Yasmine Chang, Staff Writer

With homelessness and its solution as its theme, the 83rd annual speech contest took place at the Moraga Public Library on February 5.

According to librarian Sarah Morgan, students delivered speeches ranging from 5 to 10 minutes in length.

Sophomore Lela Tolajian, a former contestant said, “I really like public speaking and I think it’s really important for people to speak their minds and talk about issues they care about.”

Senior Samuel Morash, 1 of this year’s speakers, said, “I was inspired to participate in the competition mostly because I find the lack of awareness of the homelessness crisis in Moraga amongst all age groups, specifically students, alarming. I think it is necessary as a resident of a state with the immense wealth California has, to talk about the issue with urgency whenever I can.”

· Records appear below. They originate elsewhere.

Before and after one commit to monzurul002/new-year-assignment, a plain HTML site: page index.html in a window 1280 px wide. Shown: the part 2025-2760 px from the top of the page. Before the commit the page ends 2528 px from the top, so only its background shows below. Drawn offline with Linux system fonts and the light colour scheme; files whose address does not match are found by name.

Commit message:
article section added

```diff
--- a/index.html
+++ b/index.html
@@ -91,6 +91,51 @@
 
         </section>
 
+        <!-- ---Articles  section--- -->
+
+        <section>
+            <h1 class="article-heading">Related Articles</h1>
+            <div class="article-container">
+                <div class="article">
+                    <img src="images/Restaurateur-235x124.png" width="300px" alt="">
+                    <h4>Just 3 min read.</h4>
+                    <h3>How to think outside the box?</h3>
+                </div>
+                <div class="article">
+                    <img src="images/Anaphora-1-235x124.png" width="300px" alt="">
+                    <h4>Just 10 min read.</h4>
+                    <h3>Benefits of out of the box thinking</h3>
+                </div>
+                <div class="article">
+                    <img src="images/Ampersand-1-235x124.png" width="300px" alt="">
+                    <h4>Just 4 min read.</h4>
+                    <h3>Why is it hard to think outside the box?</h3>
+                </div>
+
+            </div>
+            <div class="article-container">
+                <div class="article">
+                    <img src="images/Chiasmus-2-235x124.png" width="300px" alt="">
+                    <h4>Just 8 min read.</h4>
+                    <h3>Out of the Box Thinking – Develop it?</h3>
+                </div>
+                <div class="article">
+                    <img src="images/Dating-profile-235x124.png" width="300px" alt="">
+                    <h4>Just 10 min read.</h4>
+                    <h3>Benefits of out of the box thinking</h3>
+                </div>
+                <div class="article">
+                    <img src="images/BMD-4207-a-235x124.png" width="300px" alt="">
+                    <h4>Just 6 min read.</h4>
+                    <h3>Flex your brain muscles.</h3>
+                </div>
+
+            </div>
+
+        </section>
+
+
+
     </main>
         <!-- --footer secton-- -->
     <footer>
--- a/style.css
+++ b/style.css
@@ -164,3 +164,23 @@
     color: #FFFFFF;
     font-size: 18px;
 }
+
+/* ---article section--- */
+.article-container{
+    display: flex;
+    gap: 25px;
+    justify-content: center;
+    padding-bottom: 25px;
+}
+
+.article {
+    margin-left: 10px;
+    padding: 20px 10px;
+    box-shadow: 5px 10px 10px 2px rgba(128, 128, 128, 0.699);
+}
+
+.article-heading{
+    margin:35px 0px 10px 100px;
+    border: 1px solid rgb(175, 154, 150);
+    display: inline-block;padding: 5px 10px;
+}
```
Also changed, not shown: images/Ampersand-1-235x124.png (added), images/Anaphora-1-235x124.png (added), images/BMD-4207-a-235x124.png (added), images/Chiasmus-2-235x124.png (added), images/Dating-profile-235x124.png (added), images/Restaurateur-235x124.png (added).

“I think it’s a good thing for people to be talking about it and advocating for why it’s important,” Tolajian agreed. There are an estimated 383,000 people living on the streets in the United States.

“That’s a lot of people without proper homes,” Morgan said.

A report from the U.S. Department of Housing and Urban Development showed that a quarter of homeless people in America inhabit California, adding up to around 151 thousand people.  According to Statista, California has the 4th highest homelessness rate in the U.S. 

“I think that a lot of the people competing in the speech contest are seniors and almost 18, so I think it’s really good that people who are about to be able to vote are doing more research on it like homelessness which is a big problem in California,” Tolajian said.

Morasch proposed that California build “legal jurisdiction” so that corporations cannot escape taxes. “Apple, whose headquarters are in Cupertino, ran its business…through Ireland and was able to receive €12 billion in illegal tax breaks until a European Union court found them guilty of doing so in September of last year,” he said.

“It’s well known that some of these companies, which are all amongst the most valuable in the world, repeat formulas like this and escape California’s high taxes. The state needs to build legal jurisdiction to eliminate this loophole. Doing so would generate a lot of revenue that could go towards long term solutions for homelessness like housing programs,” said Morasch.

“I think it’s good that young people are talking about [important] issues,” Tolajian said.